::: EXTRACTED INFORMATION
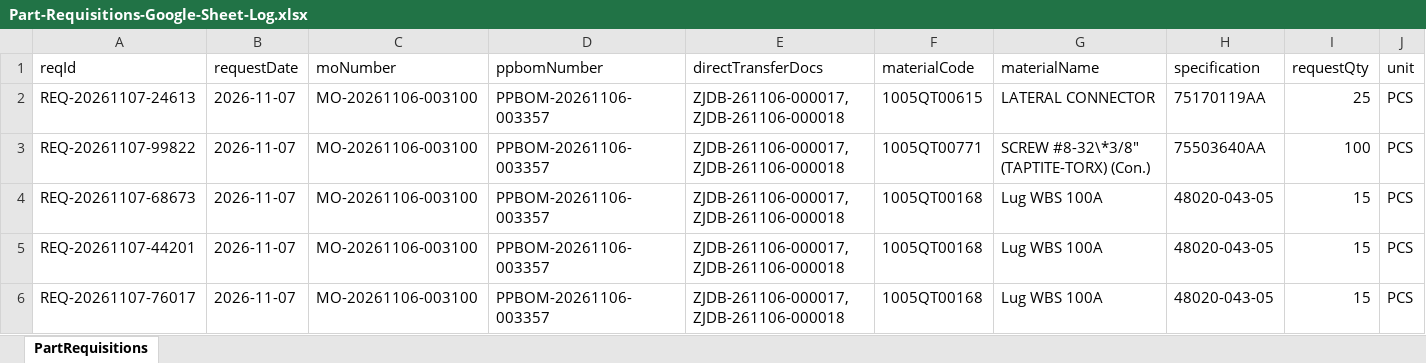
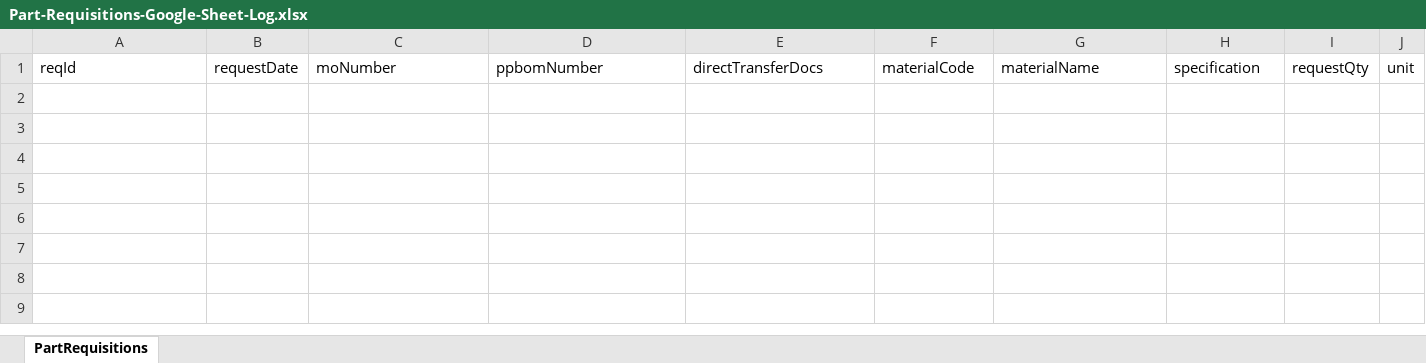
Before and after one commit to somrudeebanthao09/OnHand-Inventory-Planner, an Excel workbook: Part-Requisitions-Google-Sheet-Log.xlsx, sheet PartRequisitions, drawn as a sheet; only a part is shown; values as stored, in another font and other column widths than the file's, no borders; rows hold the shown columns only; the diff names each change by its address in the sheet, - before the commit and + after, or states it on an @@ line.

Commit message:
Purge legacy part requisitions, add real-time WH/Req popups & Google Sheet sync, and compare Direct Transfer (ZJDB) & PPBOM against full BOM

```diff
--- a/Part-Requisitions-Google-Sheet-Log.xlsx (sheet PartRequisitions)
+++ b/Part-Requisitions-Google-Sheet-Log.xlsx (sheet PartRequisitions)
-row 2: REQ-20261107-24613 | 2026-11-07 | MO-20261106-003100 | PPBOM-20261106-003357 | ZJDB-261106-000017, ZJDB-261106-000018 | 1005QT00615 | LATERAL CONNECTOR | 75170119AA | 25 | PCS
-row 3: REQ-20261107-99822 | 2026-11-07 | MO-20261106-003100 | PPBOM-20261106-003357 | ZJDB-261106-000017, ZJDB-261106-000018 | 1005QT00771 | SCREW #8-32\*3/8" (TAPTITE-TORX) (Con.) | 75503640AA | 100 | PCS
-row 4: REQ-20261107-68673 | 2026-11-07 | MO-20261106-003100 | PPBOM-20261106-003357 | ZJDB-261106-000017, ZJDB-261106-000018 | 1005QT00168 | Lug WBS 100A | 48020-043-05 | 15 | PCS
-row 5: REQ-20261107-44201 | 2026-11-07 | MO-20261106-003100 | PPBOM-20261106-003357 | ZJDB-261106-000017, ZJDB-261106-000018 | 1005QT00168 | Lug WBS 100A | 48020-043-05 | 15 | PCS
-row 6: REQ-20261107-76017 | 2026-11-07 | MO-20261106-003100 | PPBOM-20261106-003357 | ZJDB-261106-000017, ZJDB-261106-000018 | 1005QT00168 | Lug WBS 100A | 48020-043-05 | 15 | PCS
```
Also changed, not shown: 3 other files.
::::::
With the images omitted, repeat all the data word for word.

Before and after one commit to somrudeebanthao09/OnHand-Inventory-Planner, an Excel workbook: Part-Requisitions-Google-Sheet-Log.xlsx, sheet PartRequisitions, drawn as a sheet; only a part is shown; values as stored, in another font and other column widths than the file's, no borders; rows hold the shown columns only; the diff names each change by its address in the sheet, - before the commit and + after, or states it on an @@ line.

Commit message:
Purge legacy part requisitions, add real-time WH/Req popups & Google Sheet sync, and compare Direct Transfer (ZJDB) & PPBOM against full BOM

```diff
--- a/Part-Requisitions-Google-Sheet-Log.xlsx (sheet PartRequisitions)
+++ b/Part-Requisitions-Google-Sheet-Log.xlsx (sheet PartRequisitions)
-row 2: REQ-20261107-24613 | 2026-11-07 | MO-20261106-003100 | PPBOM-20261106-003357 | ZJDB-261106-000017, ZJDB-261106-000018 | 1005QT00615 | LATERAL CONNECTOR | 75170119AA | 25 | PCS
-row 3: REQ-20261107-99822 | 2026-11-07 | MO-20261106-003100 | PPBOM-20261106-003357 | ZJDB-261106-000017, ZJDB-261106-000018 | 1005QT00771 | SCREW #8-32\*3/8" (TAPTITE-TORX) (Con.) | 75503640AA | 100 | PCS
-row 4: REQ-20261107-68673 | 2026-11-07 | MO-20261106-003100 | PPBOM-20261106-003357 | ZJDB-261106-000017, ZJDB-261106-000018 | 1005QT00168 | Lug WBS 100A | 48020-043-05 | 15 | PCS
-row 5: REQ-20261107-44201 | 2026-11-07 | MO-20261106-003100 | PPBOM-20261106-003357 | ZJDB-261106-000017, ZJDB-261106-000018 | 1005QT00168 | Lug WBS 100A | 48020-043-05 | 15 | PCS
-row 6: REQ-20261107-76017 | 2026-11-07 | MO-20261106-003100 | PPBOM-20261106-003357 | ZJDB-261106-000017, ZJDB-261106-000018 | 1005QT00168 | Lug WBS 100A | 48020-043-05 | 15 | PCS
```
Also changed, not shown: 3 other files.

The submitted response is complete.